Web document revisions
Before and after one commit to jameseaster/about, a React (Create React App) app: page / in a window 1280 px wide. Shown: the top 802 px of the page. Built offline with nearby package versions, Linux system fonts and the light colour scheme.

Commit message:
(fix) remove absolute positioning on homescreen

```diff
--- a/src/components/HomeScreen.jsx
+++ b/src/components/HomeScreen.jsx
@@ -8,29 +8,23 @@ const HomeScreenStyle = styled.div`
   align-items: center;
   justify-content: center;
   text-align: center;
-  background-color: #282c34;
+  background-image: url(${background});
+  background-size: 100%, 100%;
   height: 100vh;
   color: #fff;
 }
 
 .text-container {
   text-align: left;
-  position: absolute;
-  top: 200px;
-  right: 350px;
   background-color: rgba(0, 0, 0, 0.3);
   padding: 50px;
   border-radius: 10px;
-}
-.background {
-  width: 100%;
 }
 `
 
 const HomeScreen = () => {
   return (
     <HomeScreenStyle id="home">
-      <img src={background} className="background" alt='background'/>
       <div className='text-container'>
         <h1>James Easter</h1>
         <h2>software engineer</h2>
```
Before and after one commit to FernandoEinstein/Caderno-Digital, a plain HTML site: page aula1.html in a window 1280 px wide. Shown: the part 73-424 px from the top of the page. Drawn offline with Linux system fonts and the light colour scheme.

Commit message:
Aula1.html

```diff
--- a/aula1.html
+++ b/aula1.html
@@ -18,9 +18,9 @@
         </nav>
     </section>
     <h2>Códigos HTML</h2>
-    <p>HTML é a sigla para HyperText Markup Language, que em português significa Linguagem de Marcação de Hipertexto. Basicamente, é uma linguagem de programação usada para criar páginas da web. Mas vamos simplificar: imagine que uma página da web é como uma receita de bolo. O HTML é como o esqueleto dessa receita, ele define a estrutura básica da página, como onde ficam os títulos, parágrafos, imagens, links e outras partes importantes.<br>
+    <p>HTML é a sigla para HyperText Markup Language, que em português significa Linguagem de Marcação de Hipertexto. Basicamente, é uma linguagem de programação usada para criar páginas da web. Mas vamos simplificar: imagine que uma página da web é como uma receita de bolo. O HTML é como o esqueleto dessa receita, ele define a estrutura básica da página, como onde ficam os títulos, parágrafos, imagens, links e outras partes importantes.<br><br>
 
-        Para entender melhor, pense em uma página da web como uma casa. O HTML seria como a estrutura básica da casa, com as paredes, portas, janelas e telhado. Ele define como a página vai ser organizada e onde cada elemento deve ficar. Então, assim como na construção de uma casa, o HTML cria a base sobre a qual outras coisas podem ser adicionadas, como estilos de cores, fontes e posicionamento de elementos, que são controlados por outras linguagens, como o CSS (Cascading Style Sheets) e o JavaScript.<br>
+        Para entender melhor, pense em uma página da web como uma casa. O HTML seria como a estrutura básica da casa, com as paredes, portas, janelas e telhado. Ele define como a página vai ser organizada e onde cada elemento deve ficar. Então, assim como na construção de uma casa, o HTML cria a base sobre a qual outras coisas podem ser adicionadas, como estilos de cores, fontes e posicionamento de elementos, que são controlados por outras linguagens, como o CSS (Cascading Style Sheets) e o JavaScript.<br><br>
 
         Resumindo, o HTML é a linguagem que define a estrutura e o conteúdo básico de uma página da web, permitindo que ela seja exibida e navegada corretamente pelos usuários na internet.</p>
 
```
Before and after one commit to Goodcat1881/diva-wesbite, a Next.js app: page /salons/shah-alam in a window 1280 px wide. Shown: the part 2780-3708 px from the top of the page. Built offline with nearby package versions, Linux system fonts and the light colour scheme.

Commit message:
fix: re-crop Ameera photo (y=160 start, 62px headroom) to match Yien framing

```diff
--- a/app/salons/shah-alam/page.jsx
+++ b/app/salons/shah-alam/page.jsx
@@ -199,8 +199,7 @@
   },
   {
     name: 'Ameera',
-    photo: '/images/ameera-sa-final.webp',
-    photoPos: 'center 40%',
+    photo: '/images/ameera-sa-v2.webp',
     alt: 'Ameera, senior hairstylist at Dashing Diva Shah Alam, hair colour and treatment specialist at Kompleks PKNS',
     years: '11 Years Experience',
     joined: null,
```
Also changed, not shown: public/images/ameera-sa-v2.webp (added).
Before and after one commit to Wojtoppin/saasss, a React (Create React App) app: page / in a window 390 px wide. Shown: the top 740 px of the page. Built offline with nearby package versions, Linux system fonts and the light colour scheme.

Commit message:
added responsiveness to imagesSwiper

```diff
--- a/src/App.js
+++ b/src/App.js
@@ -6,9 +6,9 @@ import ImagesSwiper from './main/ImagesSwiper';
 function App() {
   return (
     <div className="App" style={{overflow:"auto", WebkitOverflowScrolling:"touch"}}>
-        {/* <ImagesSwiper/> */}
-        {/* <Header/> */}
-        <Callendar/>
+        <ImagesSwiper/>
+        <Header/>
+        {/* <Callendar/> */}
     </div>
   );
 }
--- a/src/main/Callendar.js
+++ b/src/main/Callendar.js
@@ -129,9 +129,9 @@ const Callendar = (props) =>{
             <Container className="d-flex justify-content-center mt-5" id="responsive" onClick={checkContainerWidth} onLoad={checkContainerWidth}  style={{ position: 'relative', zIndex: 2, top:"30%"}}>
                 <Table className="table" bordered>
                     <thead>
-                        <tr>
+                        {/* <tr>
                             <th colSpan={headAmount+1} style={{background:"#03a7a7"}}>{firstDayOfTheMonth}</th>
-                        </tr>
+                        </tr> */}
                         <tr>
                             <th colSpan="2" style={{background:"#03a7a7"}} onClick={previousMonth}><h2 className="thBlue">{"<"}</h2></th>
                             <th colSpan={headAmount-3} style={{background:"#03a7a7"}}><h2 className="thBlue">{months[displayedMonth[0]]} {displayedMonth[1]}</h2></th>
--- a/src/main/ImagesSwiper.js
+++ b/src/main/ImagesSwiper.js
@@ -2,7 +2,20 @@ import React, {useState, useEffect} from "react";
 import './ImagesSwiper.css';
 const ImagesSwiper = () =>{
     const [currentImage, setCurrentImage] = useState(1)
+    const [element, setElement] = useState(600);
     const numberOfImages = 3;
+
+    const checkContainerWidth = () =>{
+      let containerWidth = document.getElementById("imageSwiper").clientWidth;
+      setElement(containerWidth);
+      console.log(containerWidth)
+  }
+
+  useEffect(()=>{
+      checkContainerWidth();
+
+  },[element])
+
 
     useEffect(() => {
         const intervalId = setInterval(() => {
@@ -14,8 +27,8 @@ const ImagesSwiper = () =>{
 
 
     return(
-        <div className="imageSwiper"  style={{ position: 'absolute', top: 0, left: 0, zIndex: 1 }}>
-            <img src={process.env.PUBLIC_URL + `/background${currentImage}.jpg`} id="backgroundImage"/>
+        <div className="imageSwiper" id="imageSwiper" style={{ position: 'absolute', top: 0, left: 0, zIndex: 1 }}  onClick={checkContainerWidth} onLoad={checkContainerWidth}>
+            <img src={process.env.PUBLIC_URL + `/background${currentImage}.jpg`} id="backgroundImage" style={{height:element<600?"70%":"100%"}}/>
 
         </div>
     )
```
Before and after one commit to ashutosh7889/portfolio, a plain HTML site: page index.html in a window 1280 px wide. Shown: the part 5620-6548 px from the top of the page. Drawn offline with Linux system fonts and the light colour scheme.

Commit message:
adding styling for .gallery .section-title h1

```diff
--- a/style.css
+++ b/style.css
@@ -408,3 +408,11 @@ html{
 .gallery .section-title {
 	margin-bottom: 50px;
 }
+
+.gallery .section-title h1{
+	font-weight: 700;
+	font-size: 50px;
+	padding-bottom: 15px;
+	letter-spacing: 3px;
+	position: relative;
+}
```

— What you are asked to do —
Across the entries above, work out how many lines include the string "deve", and report only that figure.

— Answer section —
2